> _WHAT THIS TASK INVOLVES_
Could you filter the records below down to the lines that include the word "ParkingLot"?

> _GIVEN INFORMATION_
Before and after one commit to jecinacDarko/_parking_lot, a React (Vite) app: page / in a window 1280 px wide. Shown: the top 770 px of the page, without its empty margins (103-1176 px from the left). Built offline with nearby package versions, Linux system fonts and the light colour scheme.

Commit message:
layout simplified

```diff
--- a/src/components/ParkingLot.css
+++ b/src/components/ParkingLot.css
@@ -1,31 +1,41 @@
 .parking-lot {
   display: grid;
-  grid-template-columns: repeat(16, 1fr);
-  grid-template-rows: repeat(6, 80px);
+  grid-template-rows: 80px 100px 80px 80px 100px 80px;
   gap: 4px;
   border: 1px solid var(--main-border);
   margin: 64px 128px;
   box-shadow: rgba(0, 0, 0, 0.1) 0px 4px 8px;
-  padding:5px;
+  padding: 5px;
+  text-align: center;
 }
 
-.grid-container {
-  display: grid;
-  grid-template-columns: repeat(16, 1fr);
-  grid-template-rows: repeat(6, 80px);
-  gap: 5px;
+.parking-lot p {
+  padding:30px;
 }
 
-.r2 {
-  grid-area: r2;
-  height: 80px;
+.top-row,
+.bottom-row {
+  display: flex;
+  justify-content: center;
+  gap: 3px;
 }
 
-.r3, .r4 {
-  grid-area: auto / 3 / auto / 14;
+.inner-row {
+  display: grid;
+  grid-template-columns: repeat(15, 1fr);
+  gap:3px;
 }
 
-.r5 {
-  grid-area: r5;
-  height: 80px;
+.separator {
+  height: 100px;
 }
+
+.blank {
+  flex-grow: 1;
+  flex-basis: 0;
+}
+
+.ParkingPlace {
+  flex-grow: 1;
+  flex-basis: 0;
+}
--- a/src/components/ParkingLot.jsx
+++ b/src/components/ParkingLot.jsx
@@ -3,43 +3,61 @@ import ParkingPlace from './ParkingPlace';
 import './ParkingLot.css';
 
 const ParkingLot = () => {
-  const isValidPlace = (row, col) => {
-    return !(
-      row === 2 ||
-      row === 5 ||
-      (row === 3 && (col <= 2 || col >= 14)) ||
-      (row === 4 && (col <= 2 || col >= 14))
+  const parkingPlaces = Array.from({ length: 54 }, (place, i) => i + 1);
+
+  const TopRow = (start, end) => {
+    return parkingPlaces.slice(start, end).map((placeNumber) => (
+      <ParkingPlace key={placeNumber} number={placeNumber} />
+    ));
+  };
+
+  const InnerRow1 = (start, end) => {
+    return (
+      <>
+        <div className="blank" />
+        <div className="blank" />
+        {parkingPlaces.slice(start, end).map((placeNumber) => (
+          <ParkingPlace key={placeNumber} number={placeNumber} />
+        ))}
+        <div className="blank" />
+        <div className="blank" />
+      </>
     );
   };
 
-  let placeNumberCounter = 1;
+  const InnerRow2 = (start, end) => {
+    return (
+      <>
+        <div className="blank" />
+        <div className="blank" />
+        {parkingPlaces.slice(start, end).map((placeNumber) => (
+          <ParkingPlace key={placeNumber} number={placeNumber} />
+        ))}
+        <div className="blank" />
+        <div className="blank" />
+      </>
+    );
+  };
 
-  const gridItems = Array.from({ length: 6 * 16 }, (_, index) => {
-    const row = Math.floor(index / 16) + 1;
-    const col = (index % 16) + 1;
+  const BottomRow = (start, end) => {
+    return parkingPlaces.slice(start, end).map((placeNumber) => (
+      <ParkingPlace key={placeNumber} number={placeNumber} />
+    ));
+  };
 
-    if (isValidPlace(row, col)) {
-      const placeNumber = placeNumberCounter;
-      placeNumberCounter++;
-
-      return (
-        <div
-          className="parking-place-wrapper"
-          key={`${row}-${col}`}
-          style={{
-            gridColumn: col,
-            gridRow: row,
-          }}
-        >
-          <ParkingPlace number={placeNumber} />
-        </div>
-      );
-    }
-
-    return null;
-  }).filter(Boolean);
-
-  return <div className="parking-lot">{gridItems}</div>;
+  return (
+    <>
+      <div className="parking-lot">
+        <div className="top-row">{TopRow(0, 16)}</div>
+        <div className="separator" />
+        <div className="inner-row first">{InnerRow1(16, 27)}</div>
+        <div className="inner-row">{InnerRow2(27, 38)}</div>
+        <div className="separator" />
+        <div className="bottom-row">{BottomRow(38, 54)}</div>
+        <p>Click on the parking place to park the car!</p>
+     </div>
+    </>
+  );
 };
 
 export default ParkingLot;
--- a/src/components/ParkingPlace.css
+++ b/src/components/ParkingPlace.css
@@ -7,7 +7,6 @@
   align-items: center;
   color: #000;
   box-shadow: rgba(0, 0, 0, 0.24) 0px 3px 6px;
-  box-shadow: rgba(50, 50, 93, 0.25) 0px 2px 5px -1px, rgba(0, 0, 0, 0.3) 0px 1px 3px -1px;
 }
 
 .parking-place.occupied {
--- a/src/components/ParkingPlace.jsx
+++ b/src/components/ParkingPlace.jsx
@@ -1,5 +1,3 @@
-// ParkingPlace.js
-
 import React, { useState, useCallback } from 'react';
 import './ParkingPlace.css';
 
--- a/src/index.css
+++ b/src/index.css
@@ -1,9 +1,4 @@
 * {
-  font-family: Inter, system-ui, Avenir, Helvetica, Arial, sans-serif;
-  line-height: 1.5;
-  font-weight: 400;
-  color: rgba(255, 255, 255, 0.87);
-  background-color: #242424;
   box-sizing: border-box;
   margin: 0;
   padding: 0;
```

--

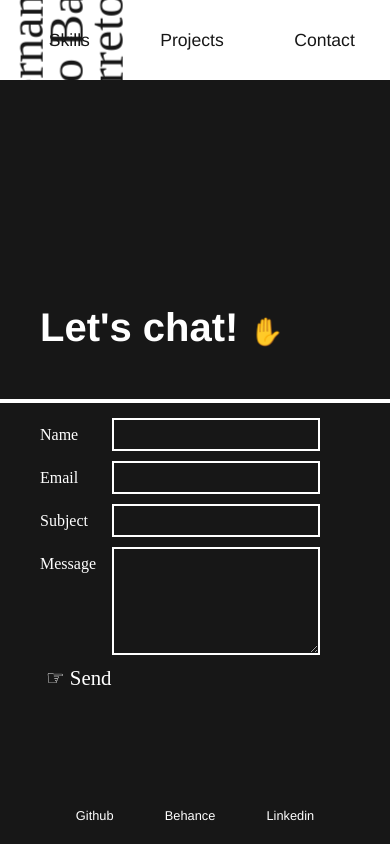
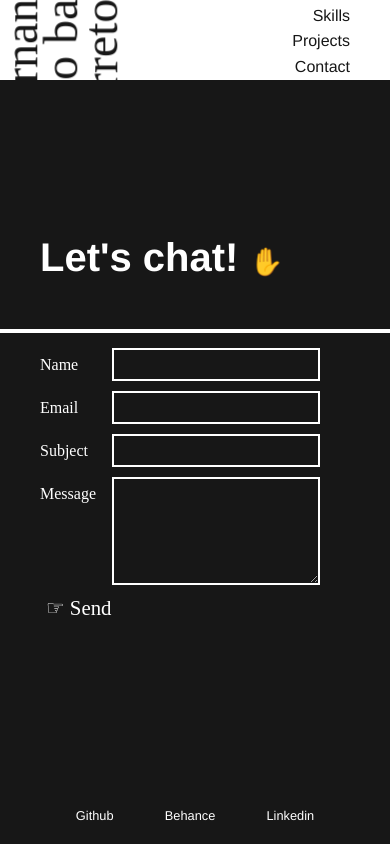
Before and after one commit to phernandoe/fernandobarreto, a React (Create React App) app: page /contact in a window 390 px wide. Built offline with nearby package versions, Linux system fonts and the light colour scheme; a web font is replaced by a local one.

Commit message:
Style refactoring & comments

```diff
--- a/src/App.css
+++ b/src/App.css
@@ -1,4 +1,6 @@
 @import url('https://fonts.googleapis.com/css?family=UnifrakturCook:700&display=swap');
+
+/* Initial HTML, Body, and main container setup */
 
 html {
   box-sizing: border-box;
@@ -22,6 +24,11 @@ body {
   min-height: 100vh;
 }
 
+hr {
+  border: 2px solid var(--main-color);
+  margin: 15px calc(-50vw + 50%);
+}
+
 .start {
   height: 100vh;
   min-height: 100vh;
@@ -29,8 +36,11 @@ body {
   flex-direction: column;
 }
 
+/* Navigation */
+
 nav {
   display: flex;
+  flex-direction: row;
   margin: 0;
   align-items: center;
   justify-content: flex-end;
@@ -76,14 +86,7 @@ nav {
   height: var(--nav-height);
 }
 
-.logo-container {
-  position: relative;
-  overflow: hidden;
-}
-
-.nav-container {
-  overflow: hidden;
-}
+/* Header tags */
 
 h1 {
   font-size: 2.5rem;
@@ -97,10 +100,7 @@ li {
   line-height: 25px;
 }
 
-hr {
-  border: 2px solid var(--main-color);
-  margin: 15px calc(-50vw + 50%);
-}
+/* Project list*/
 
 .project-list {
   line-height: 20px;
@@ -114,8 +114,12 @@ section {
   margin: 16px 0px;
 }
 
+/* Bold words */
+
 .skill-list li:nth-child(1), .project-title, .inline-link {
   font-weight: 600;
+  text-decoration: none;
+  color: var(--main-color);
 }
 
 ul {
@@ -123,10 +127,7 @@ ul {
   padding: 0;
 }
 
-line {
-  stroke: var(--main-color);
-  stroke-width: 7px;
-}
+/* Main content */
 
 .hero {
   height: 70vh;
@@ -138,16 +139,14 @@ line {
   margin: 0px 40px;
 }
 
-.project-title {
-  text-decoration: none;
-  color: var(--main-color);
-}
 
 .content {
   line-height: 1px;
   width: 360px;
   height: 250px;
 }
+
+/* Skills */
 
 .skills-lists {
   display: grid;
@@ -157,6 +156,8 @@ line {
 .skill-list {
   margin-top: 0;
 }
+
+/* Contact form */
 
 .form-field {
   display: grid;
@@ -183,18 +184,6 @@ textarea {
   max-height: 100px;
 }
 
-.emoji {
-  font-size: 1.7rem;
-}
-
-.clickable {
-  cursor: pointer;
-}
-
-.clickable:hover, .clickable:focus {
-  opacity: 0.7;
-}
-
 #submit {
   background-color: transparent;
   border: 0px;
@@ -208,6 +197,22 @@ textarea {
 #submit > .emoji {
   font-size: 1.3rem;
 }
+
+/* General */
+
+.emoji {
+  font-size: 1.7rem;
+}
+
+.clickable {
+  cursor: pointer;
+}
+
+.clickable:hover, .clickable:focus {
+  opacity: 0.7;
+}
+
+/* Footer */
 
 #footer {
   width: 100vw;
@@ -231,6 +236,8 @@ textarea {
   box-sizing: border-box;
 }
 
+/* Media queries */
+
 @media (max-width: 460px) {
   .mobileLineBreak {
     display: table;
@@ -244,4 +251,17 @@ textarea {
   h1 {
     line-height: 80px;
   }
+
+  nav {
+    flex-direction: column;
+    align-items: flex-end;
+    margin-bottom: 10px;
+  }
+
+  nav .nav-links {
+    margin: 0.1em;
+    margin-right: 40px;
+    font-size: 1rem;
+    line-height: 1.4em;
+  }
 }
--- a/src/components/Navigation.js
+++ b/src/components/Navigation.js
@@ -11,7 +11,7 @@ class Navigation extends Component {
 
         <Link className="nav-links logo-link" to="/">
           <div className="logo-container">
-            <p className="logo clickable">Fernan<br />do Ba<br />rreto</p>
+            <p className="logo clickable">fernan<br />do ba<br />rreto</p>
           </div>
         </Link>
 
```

> _RESPONSE BELOW_
--- a/src/components/ParkingLot.css
+++ b/src/components/ParkingLot.css
--- a/src/components/ParkingLot.jsx
+++ b/src/components/ParkingLot.jsx
 import './ParkingLot.css';
 const ParkingLot = () => {
 export default ParkingLot;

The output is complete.